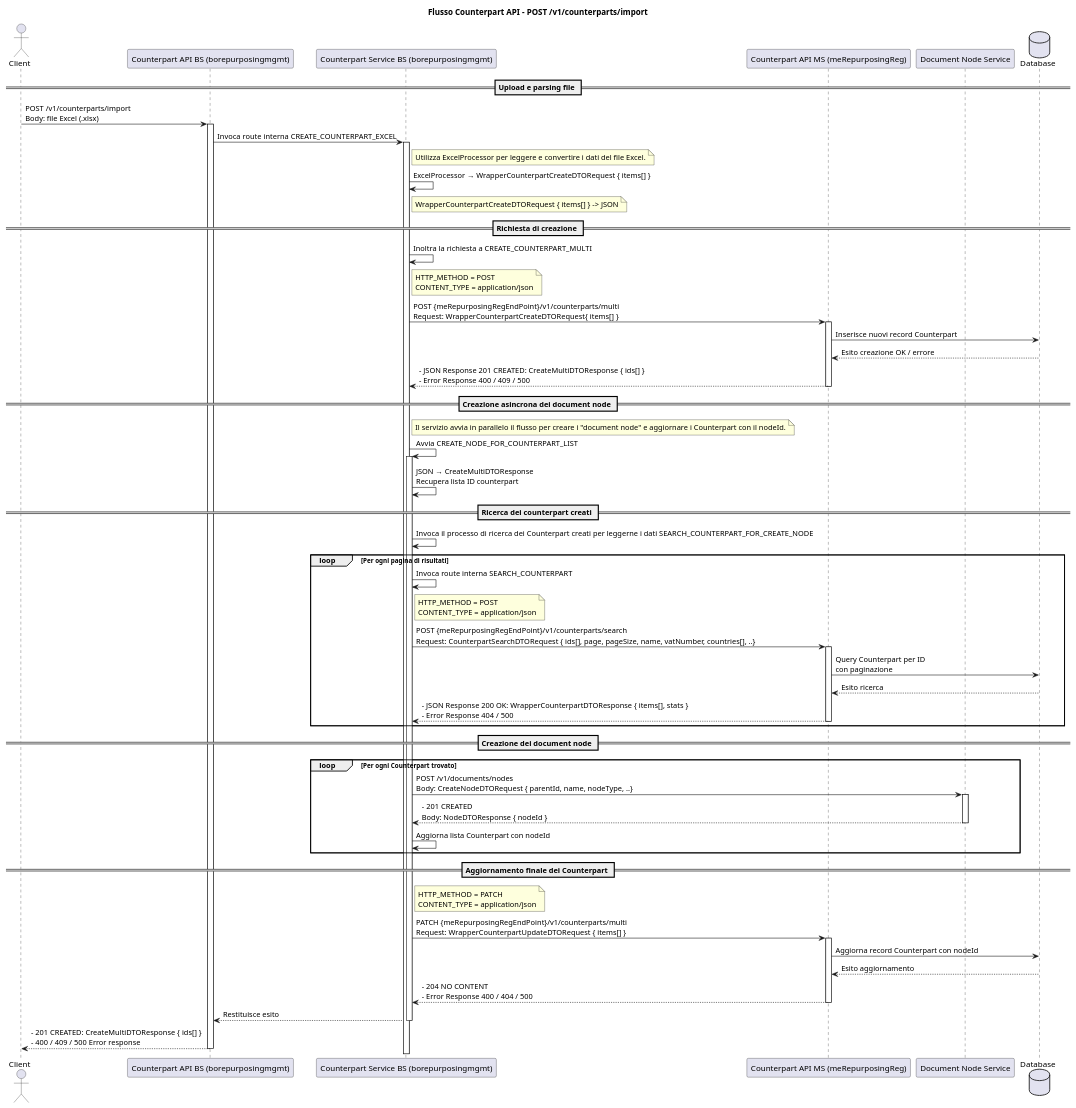
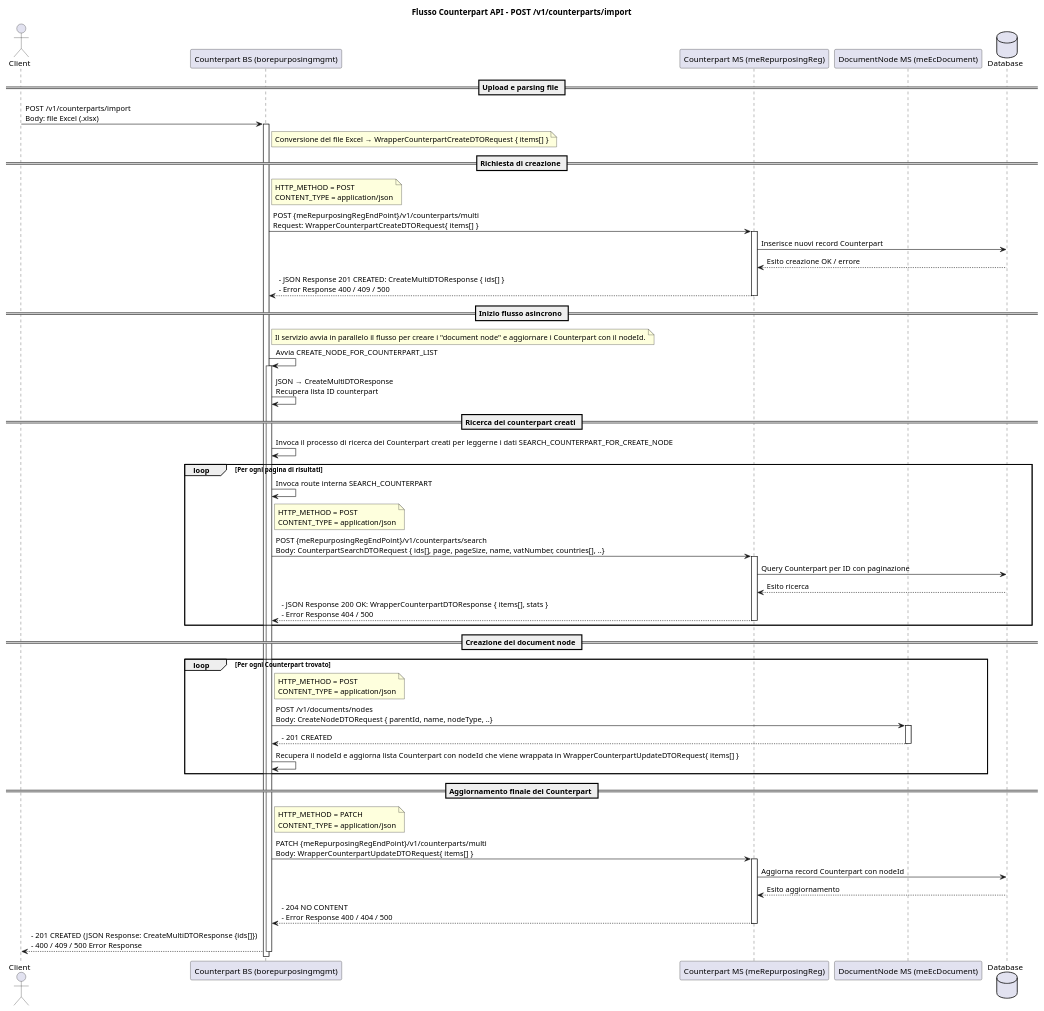
One commit to Tonio-D-San/MdToOther changed the diagram in Documentazione/Counterpart/snippets/post_v1_counterparts_import.puml. Above: the diagram before and after it, drawn with PlantUML. The commit also changed 10 other files, not shown here.

Commit message:
refactor: update documentation for Counterpart and Plant APIs to reflect microservice architecture changes

```diff
--- a/Documentazione/Counterpart/snippets/post_v1_counterparts_import.puml
+++ b/Documentazione/Counterpart/snippets/post_v1_counterparts_import.puml
@@ -1,101 +1,86 @@
 @startuml
 title Flusso Counterpart API - POST /v1/counterparts/import
 
 actor Client as C
-participant "Counterpart API BS (borepurposingmgmt)" as API_BS
-participant "Counterpart Service BS (borepurposingmgmt)" as Service_BS
-participant "Counterpart API MS (meRepurposingReg)" as API_MS
-participant "Document Node Service" as NODE_SRV
+participant "Counterpart BS (borepurposingmgmt)" as BS
+participant "Counterpart MS (meRepurposingReg)" as MS
+participant "DocumentNode MS (meEcDocument)" as DMS
 database "Database" as DB
 
 == Upload e parsing file ==
-C -> API_BS : POST /v1/counterparts/import\nBody: file Excel (.xlsx)
-activate API_BS
+C -> BS : POST /v1/counterparts/import\nBody: file Excel (.xlsx)
+activate BS
 
-API_BS -> Service_BS : Invoca route interna CREATE_COUNTERPART_EXCEL
-activate Service_BS
-
-note right of Service_BS
-Utilizza ExcelProcessor per leggere e convertire i dati del file Excel.
-end note
-
-Service_BS -> Service_BS : ExcelProcessor → WrapperCounterpartCreateDTORequest { items[] }
-
-note right of Service_BS
-WrapperCounterpartCreateDTORequest { items[] } -> JSON
+note right of BS
+Conversione del file Excel → WrapperCounterpartCreateDTORequest { items[] }
 end note
 
 == Richiesta di creazione ==
-Service_BS -> Service_BS : Inoltra la richiesta a CREATE_COUNTERPART_MULTI 
-
-note right of Service_BS
+note right of BS
 HTTP_METHOD = POST
 CONTENT_TYPE = application/json
 end note 
 
-Service_BS -> API_MS : POST {meRepurposingRegEndPoint}/v1/counterparts/multi\nRequest: WrapperCounterpartCreateDTORequest{ items[] }
-activate API_MS
+BS -> MS : POST {meRepurposingRegEndPoint}/v1/counterparts/multi\nRequest: WrapperCounterpartCreateDTORequest{ items[] }
+activate MS
 
-API_MS -> DB : Inserisce nuovi record Counterpart
-DB --> API_MS : Esito creazione OK / errore
-API_MS --> Service_BS : - JSON Response 201 CREATED: CreateMultiDTOResponse { ids[] } \n- Error Response 400 / 409 / 500
-deactivate API_MS
+MS -> DB : Inserisce nuovi record Counterpart
+DB --> MS : Esito creazione OK / errore
+MS --> BS : - JSON Response 201 CREATED: CreateMultiDTOResponse { ids[] } \n- Error Response 400 / 409 / 500
+deactivate MS
 
-== Creazione asincrona dei document node ==
-note right of Service_BS
+== Inizio flusso asincrono ==
+note right of BS
 Il servizio avvia in parallelo il flusso per creare i "document node" e aggiornare i Counterpart con il nodeId.
 end note
 
-Service_BS -> Service_BS : Avvia CREATE_NODE_FOR_COUNTERPART_LIST
-activate Service_BS
+BS -> BS : Avvia CREATE_NODE_FOR_COUNTERPART_LIST
+activate BS
 
-Service_BS -> Service_BS : JSON → CreateMultiDTOResponse\nRecupera lista ID counterpart 
+BS -> BS : JSON → CreateMultiDTOResponse\nRecupera lista ID counterpart 
 
 == Ricerca dei counterpart creati ==
-Service_BS -> Service_BS : Invoca il processo di ricerca dei Counterpart creati per leggerne i dati SEARCH_COUNTERPART_FOR_CREATE_NODE
+BS -> BS : Invoca il processo di ricerca dei Counterpart creati per leggerne i dati SEARCH_COUNTERPART_FOR_CREATE_NODE
 loop Per ogni pagina di risultati
-    Service_BS -> Service_BS : Invoca route interna SEARCH_COUNTERPART
-    
-    note right of Service_BS
-    HTTP_METHOD = POST
-    CONTENT_TYPE = application/json
-    end note 
-
-    Service_BS -> API_MS : POST {meRepurposingRegEndPoint}/v1/counterparts/search\nRequest: CounterpartSearchDTORequest { ids[], page, pageSize, name, vatNumber, countries[], ..}
-    activate API_MS
-    API_MS -> DB : Query Counterpart per ID\ncon paginazione
-    DB --> API_MS : Esito ricerca
-    API_MS --> Service_BS : - JSON Response 200 OK: WrapperCounterpartDTOResponse { items[], stats } \n- Error Response 404 / 500
-    deactivate API_MS
+    BS -> BS : Invoca route interna SEARCH_COUNTERPART
+    note right of BS
+      HTTP_METHOD = POST
+      CONTENT_TYPE = application/json
+    end note
+    BS -> MS : POST {meRepurposingRegEndPoint}/v1/counterparts/search\nBody: CounterpartSearchDTORequest { ids[], page, pageSize, name, vatNumber, countries[], ..}
+    activate MS
+    MS -> DB : Query Counterpart per ID con paginazione
+    DB --> MS : Esito ricerca
+    MS --> BS : - JSON Response 200 OK: WrapperCounterpartDTOResponse { items[], stats } \n- Error Response 404 / 500
+    deactivate MS
 end loop
 
 == Creazione dei document node ==
 loop Per ogni Counterpart trovato
-    Service_BS -> NODE_SRV : POST /v1/documents/nodes\nBody: CreateNodeDTORequest { parentId, name, nodeType, ..}
-    activate NODE_SRV
-    NODE_SRV --> Service_BS : - 201 CREATED\nBody: NodeDTOResponse { nodeId }
-    deactivate NODE_SRV
-    Service_BS -> Service_BS : Aggiorna lista Counterpart con nodeId
+    note right of BS
+      HTTP_METHOD = POST
+      CONTENT_TYPE = application/json
+    end note
+    BS -> DMS : POST /v1/documents/nodes\nBody: CreateNodeDTORequest { parentId, name, nodeType, ..}
+    activate DMS
+    DMS --> BS : - 201 CREATED
+    deactivate DMS
+    BS -> BS : Recupera il nodeId e aggiorna lista Counterpart con nodeId che viene wrappata in WrapperCounterpartUpdateDTORequest{ items[] }
 end loop
 
 == Aggiornamento finale dei Counterpart ==
+note right of BS
+  HTTP_METHOD = PATCH
+  CONTENT_TYPE = application/json
+end note
+BS -> MS : PATCH {meRepurposingRegEndPoint}/v1/counterparts/multi\nBody: WrapperCounterpartUpdateDTORequest{ items[] }
+activate MS
+MS -> DB : Aggiorna record Counterpart con nodeId
+DB --> MS : Esito aggiornamento
+MS --> BS : - 204 NO CONTENT \n- Error Response 400 / 404 / 500
+deactivate MS
 
-note right of Service_BS
-HTTP_METHOD = PATCH
-CONTENT_TYPE = application/json
-end note 
-
-Service_BS -> API_MS : PATCH {meRepurposingRegEndPoint}/v1/counterparts/multi\nRequest: WrapperCounterpartUpdateDTORequest { items[] }
-activate API_MS
-API_MS -> DB : Aggiorna record Counterpart con nodeId
-DB --> API_MS : Esito aggiornamento
-API_MS --> Service_BS : - 204 NO CONTENT \n- Error Response 400 / 404 / 500
-deactivate API_MS
-
-Service_BS --> API_BS : Restituisce esito
-deactivate Service_BS
-
-API_BS --> C : - 201 CREATED: CreateMultiDTOResponse { ids[] } \n- 400 / 409 / 500 Error response
-deactivate API_BS
+BS --> C : - 201 CREATED (JSON Response: CreateMultiDTOResponse {ids[]}) \n- 400 / 409 / 500 Error Response
+deactivate BS
 
 @enduml
```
◆ ◆ ◆
● What to work on: Skip the images and restate each record above word for word.

● Output:
One commit to Tonio-D-San/MdToOther changed the diagram in Documentazione/Counterpart/snippets/post_v1_counterparts_import.puml. Above: the diagram before and after it, drawn with PlantUML. The commit also changed 10 other files, not shown here.

Commit message:
refactor: update documentation for Counterpart and Plant APIs to reflect microservice architecture changes

```diff
--- a/Documentazione/Counterpart/snippets/post_v1_counterparts_import.puml
+++ b/Documentazione/Counterpart/snippets/post_v1_counterparts_import.puml
@@ -1,101 +1,86 @@
 @startuml
 title Flusso Counterpart API - POST /v1/counterparts/import
 
 actor Client as C
-participant "Counterpart API BS (borepurposingmgmt)" as API_BS
-participant "Counterpart Service BS (borepurposingmgmt)" as Service_BS
-participant "Counterpart API MS (meRepurposingReg)" as API_MS
-participant "Document Node Service" as NODE_SRV
+participant "Counterpart BS (borepurposingmgmt)" as BS
+participant "Counterpart MS (meRepurposingReg)" as MS
+participant "DocumentNode MS (meEcDocument)" as DMS
 database "Database" as DB
 
 == Upload e parsing file ==
-C -> API_BS : POST /v1/counterparts/import\nBody: file Excel (.xlsx)
-activate API_BS
+C -> BS : POST /v1/counterparts/import\nBody: file Excel (.xlsx)
+activate BS
 
-API_BS -> Service_BS : Invoca route interna CREATE_COUNTERPART_EXCEL
-activate Service_BS
-
-note right of Service_BS
-Utilizza ExcelProcessor per leggere e convertire i dati del file Excel.
-end note
-
-Service_BS -> Service_BS : ExcelProcessor → WrapperCounterpartCreateDTORequest { items[] }
-
-note right of Service_BS
-WrapperCounterpartCreateDTORequest { items[] } -> JSON
+note right of BS
+Conversione del file Excel → WrapperCounterpartCreateDTORequest { items[] }
 end note
 
 == Richiesta di creazione ==
-Service_BS -> Service_BS : Inoltra la richiesta a CREATE_COUNTERPART_MULTI 
-
-note right of Service_BS
+note right of BS
 HTTP_METHOD = POST
 CONTENT_TYPE = application/json
 end note 
 
-Service_BS -> API_MS : POST {meRepurposingRegEndPoint}/v1/counterparts/multi\nRequest: WrapperCounterpartCreateDTORequest{ items[] }
-activate API_MS
+BS -> MS : POST {meRepurposingRegEndPoint}/v1/counterparts/multi\nRequest: WrapperCounterpartCreateDTORequest{ items[] }
+activate MS
 
-API_MS -> DB : Inserisce nuovi record Counterpart
-DB --> API_MS : Esito creazione OK / errore
-API_MS --> Service_BS : - JSON Response 201 CREATED: CreateMultiDTOResponse { ids[] } \n- Error Response 400 / 409 / 500
-deactivate API_MS
+MS -> DB : Inserisce nuovi record Counterpart
+DB --> MS : Esito creazione OK / errore
+MS --> BS : - JSON Response 201 CREATED: CreateMultiDTOResponse { ids[] } \n- Error Response 400 / 409 / 500
+deactivate MS
 
-== Creazione asincrona dei document node ==
-note right of Service_BS
+== Inizio flusso asincrono ==
+note right of BS
 Il servizio avvia in parallelo il flusso per creare i "document node" e aggiornare i Counterpart con il nodeId.
 end note
 
-Service_BS -> Service_BS : Avvia CREATE_NODE_FOR_COUNTERPART_LIST
-activate Service_BS
+BS -> BS : Avvia CREATE_NODE_FOR_COUNTERPART_LIST
+activate BS
 
-Service_BS -> Service_BS : JSON → CreateMultiDTOResponse\nRecupera lista ID counterpart 
+BS -> BS : JSON → CreateMultiDTOResponse\nRecupera lista ID counterpart 
 
 == Ricerca dei counterpart creati ==
-Service_BS -> Service_BS : Invoca il processo di ricerca dei Counterpart creati per leggerne i dati SEARCH_COUNTERPART_FOR_CREATE_NODE
+BS -> BS : Invoca il processo di ricerca dei Counterpart creati per leggerne i dati SEARCH_COUNTERPART_FOR_CREATE_NODE
 loop Per ogni pagina di risultati
-    Service_BS -> Service_BS : Invoca route interna SEARCH_COUNTERPART
-    
-    note right of Service_BS
-    HTTP_METHOD = POST
-    CONTENT_TYPE = application/json
-    end note 
-
-    Service_BS -> API_MS : POST {meRepurposingRegEndPoint}/v1/counterparts/search\nRequest: CounterpartSearchDTORequest { ids[], page, pageSize, name, vatNumber, countries[], ..}
-    activate API_MS
-    API_MS -> DB : Query Counterpart per ID\ncon paginazione
-    DB --> API_MS : Esito ricerca
-    API_MS --> Service_BS : - JSON Response 200 OK: WrapperCounterpartDTOResponse { items[], stats } \n- Error Response 404 / 500
-    deactivate API_MS
+    BS -> BS : Invoca route interna SEARCH_COUNTERPART
+    note right of BS
+      HTTP_METHOD = POST
+      CONTENT_TYPE = application/json
+    end note
+    BS -> MS : POST {meRepurposingRegEndPoint}/v1/counterparts/search\nBody: CounterpartSearchDTORequest { ids[], page, pageSize, name, vatNumber, countries[], ..}
+    activate MS
+    MS -> DB : Query Counterpart per ID con paginazione
+    DB --> MS : Esito ricerca
+    MS --> BS : - JSON Response 200 OK: WrapperCounterpartDTOResponse { items[], stats } \n- Error Response 404 / 500
+    deactivate MS
 end loop
 
 == Creazione dei document node ==
 loop Per ogni Counterpart trovato
-    Service_BS -> NODE_SRV : POST /v1/documents/nodes\nBody: CreateNodeDTORequest { parentId, name, nodeType, ..}
-    activate NODE_SRV
-    NODE_SRV --> Service_BS : - 201 CREATED\nBody: NodeDTOResponse { nodeId }
-    deactivate NODE_SRV
-    Service_BS -> Service_BS : Aggiorna lista Counterpart con nodeId
+    note right of BS
+      HTTP_METHOD = POST
+      CONTENT_TYPE = application/json
+    end note
+    BS -> DMS : POST /v1/documents/nodes\nBody: CreateNodeDTORequest { parentId, name, nodeType, ..}
+    activate DMS
+    DMS --> BS : - 201 CREATED
+    deactivate DMS
+    BS -> BS : Recupera il nodeId e aggiorna lista Counterpart con nodeId che viene wrappata in WrapperCounterpartUpdateDTORequest{ items[] }
 end loop
 
 == Aggiornamento finale dei Counterpart ==
+note right of BS
+  HTTP_METHOD = PATCH
+  CONTENT_TYPE = application/json
+end note
+BS -> MS : PATCH {meRepurposingRegEndPoint}/v1/counterparts/multi\nBody: WrapperCounterpartUpdateDTORequest{ items[] }
+activate MS
+MS -> DB : Aggiorna record Counterpart con nodeId
+DB --> MS : Esito aggiornamento
+MS --> BS : - 204 NO CONTENT \n- Error Response 400 / 404 / 500
+deactivate MS
 
-note right of Service_BS
-HTTP_METHOD = PATCH
-CONTENT_TYPE = application/json
-end note 
-
-Service_BS -> API_MS : PATCH {meRepurposingRegEndPoint}/v1/counterparts/multi\nRequest: WrapperCounterpartUpdateDTORequest { items[] }
-activate API_MS
-API_MS -> DB : Aggiorna record Counterpart con nodeId
-DB --> API_MS : Esito aggiornamento
-API_MS --> Service_BS : - 204 NO CONTENT \n- Error Response 400 / 404 / 500
-deactivate API_MS
-
-Service_BS --> API_BS : Restituisce esito
-deactivate Service_BS
-
-API_BS --> C : - 201 CREATED: CreateMultiDTOResponse { ids[] } \n- 400 / 409 / 500 Error response
-deactivate API_BS
+BS --> C : - 201 CREATED (JSON Response: CreateMultiDTOResponse {ids[]}) \n- 400 / 409 / 500 Error Response
+deactivate BS
 
 @enduml
```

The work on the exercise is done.